### PROBLEM REQUIREMENTS
When a line in the listing contains the string "Roma", pick it out and copy it.

### DATA TO PROCESS
********

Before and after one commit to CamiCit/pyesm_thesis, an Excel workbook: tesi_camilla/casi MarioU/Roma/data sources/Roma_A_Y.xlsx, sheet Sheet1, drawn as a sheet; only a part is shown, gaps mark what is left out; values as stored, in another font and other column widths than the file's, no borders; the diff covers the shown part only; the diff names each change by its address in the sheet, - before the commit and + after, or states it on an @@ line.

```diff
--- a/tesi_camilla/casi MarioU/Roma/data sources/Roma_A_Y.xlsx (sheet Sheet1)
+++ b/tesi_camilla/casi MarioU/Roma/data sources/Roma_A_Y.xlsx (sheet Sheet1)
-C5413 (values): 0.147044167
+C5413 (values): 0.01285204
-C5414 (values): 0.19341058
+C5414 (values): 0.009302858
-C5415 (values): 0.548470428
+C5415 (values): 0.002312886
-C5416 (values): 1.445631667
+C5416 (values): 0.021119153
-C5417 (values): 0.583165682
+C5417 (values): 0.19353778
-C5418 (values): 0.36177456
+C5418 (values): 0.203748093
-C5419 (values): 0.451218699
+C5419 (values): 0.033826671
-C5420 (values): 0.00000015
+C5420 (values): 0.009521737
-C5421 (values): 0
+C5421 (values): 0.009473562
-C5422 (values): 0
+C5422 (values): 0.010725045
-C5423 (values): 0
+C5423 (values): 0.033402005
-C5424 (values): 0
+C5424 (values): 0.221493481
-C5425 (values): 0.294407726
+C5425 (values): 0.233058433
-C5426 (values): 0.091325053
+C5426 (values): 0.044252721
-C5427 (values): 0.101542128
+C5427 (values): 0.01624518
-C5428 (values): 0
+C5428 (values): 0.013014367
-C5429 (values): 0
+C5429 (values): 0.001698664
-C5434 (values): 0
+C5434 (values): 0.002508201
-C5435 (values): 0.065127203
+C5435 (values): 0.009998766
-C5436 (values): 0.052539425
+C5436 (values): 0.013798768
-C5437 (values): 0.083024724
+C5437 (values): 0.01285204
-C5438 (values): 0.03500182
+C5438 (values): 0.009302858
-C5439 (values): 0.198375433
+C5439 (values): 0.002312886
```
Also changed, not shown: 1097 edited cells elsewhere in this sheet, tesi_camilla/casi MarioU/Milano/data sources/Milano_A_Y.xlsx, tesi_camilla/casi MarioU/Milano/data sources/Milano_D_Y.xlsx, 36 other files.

********

### OUTPUT BELOW
Before and after one commit to CamiCit/pyesm_thesis, an Excel workbook: tesi_camilla/casi MarioU/Roma/data sources/Roma_A_Y.xlsx, sheet Sheet1, drawn as a sheet; only a part is shown, gaps mark what is left out; values as stored, in another font and other column widths than the file's, no borders; the diff covers the shown part only; the diff names each change by its address in the sheet, - before the commit and + after, or states it on an @@ line.
--- a/tesi_camilla/casi MarioU/Roma/data sources/Roma_A_Y.xlsx (sheet Sheet1)
+++ b/tesi_camilla/casi MarioU/Roma/data sources/Roma_A_Y.xlsx (sheet Sheet1)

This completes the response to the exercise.